A word-for-word copy of the data, with no images, is the required answer.

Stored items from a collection
BEGIN
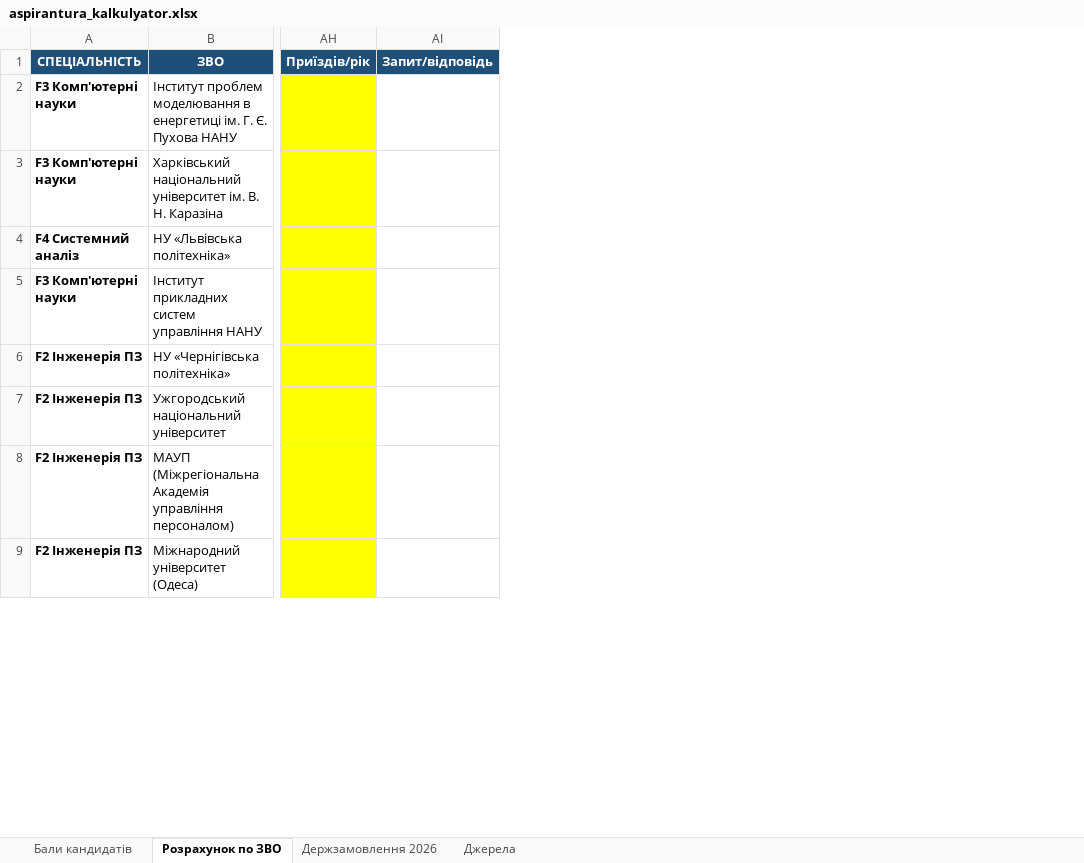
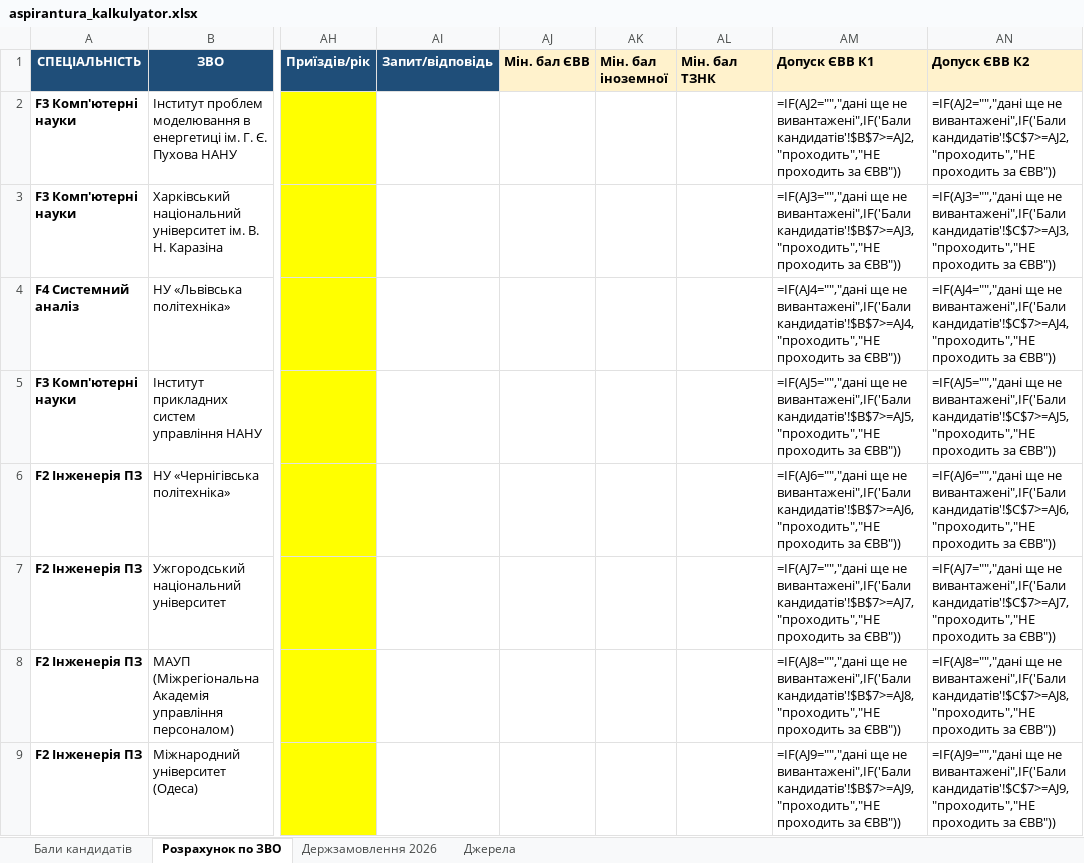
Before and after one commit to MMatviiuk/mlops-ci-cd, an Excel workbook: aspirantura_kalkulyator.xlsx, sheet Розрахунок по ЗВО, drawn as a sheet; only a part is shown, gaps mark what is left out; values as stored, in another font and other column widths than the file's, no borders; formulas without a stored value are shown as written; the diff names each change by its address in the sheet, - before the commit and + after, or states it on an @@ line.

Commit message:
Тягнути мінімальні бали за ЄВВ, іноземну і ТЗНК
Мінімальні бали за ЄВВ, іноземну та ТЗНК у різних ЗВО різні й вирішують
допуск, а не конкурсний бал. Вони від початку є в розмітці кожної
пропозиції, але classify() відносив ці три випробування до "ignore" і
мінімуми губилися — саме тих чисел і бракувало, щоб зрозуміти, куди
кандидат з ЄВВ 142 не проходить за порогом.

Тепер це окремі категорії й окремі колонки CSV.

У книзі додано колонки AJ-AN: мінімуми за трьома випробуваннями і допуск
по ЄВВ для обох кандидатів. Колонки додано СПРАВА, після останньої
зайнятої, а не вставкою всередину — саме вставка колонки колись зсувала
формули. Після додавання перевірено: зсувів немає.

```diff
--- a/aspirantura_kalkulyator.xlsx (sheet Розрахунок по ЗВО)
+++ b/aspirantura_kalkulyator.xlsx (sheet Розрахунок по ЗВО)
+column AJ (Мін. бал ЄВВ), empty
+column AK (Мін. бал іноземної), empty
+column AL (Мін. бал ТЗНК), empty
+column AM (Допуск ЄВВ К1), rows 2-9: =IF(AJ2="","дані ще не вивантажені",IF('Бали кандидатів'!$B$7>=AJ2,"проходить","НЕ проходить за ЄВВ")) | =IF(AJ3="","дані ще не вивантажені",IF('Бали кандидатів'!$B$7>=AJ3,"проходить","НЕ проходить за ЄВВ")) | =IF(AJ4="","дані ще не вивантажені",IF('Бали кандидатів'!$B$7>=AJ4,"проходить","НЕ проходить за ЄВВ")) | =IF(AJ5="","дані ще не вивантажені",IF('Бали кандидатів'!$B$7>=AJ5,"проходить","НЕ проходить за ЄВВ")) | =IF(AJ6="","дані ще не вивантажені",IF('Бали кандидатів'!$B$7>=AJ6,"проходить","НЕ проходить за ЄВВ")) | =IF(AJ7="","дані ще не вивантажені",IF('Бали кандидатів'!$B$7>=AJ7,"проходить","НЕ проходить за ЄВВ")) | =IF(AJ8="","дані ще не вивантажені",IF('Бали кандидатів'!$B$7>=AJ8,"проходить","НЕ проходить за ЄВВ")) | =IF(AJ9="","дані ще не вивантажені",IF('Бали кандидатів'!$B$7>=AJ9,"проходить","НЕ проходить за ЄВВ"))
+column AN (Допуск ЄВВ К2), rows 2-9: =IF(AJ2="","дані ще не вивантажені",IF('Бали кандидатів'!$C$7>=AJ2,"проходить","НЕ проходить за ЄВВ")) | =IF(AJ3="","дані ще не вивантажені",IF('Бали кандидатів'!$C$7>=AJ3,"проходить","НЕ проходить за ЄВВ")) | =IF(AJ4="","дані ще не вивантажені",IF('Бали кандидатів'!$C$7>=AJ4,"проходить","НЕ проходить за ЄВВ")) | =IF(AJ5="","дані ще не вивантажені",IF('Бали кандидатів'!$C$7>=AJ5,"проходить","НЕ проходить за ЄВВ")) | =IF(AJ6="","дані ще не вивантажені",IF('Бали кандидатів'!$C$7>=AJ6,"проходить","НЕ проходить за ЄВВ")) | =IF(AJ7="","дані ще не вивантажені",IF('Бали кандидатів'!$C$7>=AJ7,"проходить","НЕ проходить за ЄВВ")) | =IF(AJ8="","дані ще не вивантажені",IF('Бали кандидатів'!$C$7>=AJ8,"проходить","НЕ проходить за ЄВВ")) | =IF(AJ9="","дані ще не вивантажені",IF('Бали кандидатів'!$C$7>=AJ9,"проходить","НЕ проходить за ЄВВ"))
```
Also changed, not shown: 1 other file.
END
## Finished task
Before and after one commit to MMatviiuk/mlops-ci-cd, an Excel workbook: aspirantura_kalkulyator.xlsx, sheet Розрахунок по ЗВО, drawn as a sheet; only a part is shown, gaps mark what is left out; values as stored, in another font and other column widths than the file's, no borders; formulas without a stored value are shown as written; the diff names each change by its address in the sheet, - before the commit and + after, or states it on an @@ line.

Commit message:
Тягнути мінімальні бали за ЄВВ, іноземну і ТЗНК
Мінімальні бали за ЄВВ, іноземну та ТЗНК у різних ЗВО різні й вирішують
допуск, а не конкурсний бал. Вони від початку є в розмітці кожної
пропозиції, але classify() відносив ці три випробування до "ignore" і
мінімуми губилися — саме тих чисел і бракувало, щоб зрозуміти, куди
кандидат з ЄВВ 142 не проходить за порогом.

Тепер це окремі категорії й окремі колонки CSV.

У книзі додано колонки AJ-AN: мінімуми за трьома випробуваннями і допуск
по ЄВВ для обох кандидатів. Колонки додано СПРАВА, після останньої
зайнятої, а не вставкою всередину — саме вставка колонки колись зсувала
формули. Після додавання перевірено: зсувів немає.

```diff
--- a/aspirantura_kalkulyator.xlsx (sheet Розрахунок по ЗВО)
+++ b/aspirantura_kalkulyator.xlsx (sheet Розрахунок по ЗВО)
+column AJ (Мін. бал ЄВВ), empty
+column AK (Мін. бал іноземної), empty
+column AL (Мін. бал ТЗНК), empty
+column AM (Допуск ЄВВ К1), rows 2-9: =IF(AJ2="","дані ще не вивантажені",IF('Бали кандидатів'!$B$7>=AJ2,"проходить","НЕ проходить за ЄВВ")) | =IF(AJ3="","дані ще не вивантажені",IF('Бали кандидатів'!$B$7>=AJ3,"проходить","НЕ проходить за ЄВВ")) | =IF(AJ4="","дані ще не вивантажені",IF('Бали кандидатів'!$B$7>=AJ4,"проходить","НЕ проходить за ЄВВ")) | =IF(AJ5="","дані ще не вивантажені",IF('Бали кандидатів'!$B$7>=AJ5,"проходить","НЕ проходить за ЄВВ")) | =IF(AJ6="","дані ще не вивантажені",IF('Бали кандидатів'!$B$7>=AJ6,"проходить","НЕ проходить за ЄВВ")) | =IF(AJ7="","дані ще не вивантажені",IF('Бали кандидатів'!$B$7>=AJ7,"проходить","НЕ проходить за ЄВВ")) | =IF(AJ8="","дані ще не вивантажені",IF('Бали кандидатів'!$B$7>=AJ8,"проходить","НЕ проходить за ЄВВ")) | =IF(AJ9="","дані ще не вивантажені",IF('Бали кандидатів'!$B$7>=AJ9,"проходить","НЕ проходить за ЄВВ"))
+column AN (Допуск ЄВВ К2), rows 2-9: =IF(AJ2="","дані ще не вивантажені",IF('Бали кандидатів'!$C$7>=AJ2,"проходить","НЕ проходить за ЄВВ")) | =IF(AJ3="","дані ще не вивантажені",IF('Бали кандидатів'!$C$7>=AJ3,"проходить","НЕ проходить за ЄВВ")) | =IF(AJ4="","дані ще не вивантажені",IF('Бали кандидатів'!$C$7>=AJ4,"проходить","НЕ проходить за ЄВВ")) | =IF(AJ5="","дані ще не вивантажені",IF('Бали кандидатів'!$C$7>=AJ5,"проходить","НЕ проходить за ЄВВ")) | =IF(AJ6="","дані ще не вивантажені",IF('Бали кандидатів'!$C$7>=AJ6,"проходить","НЕ проходить за ЄВВ")) | =IF(AJ7="","дані ще не вивантажені",IF('Бали кандидатів'!$C$7>=AJ7,"проходить","НЕ проходить за ЄВВ")) | =IF(AJ8="","дані ще не вивантажені",IF('Бали кандидатів'!$C$7>=AJ8,"проходить","НЕ проходить за ЄВВ")) | =IF(AJ9="","дані ще не вивантажені",IF('Бали кандидатів'!$C$7>=AJ9,"проходить","НЕ проходить за ЄВВ"))
```
Also changed, not shown: 1 other file.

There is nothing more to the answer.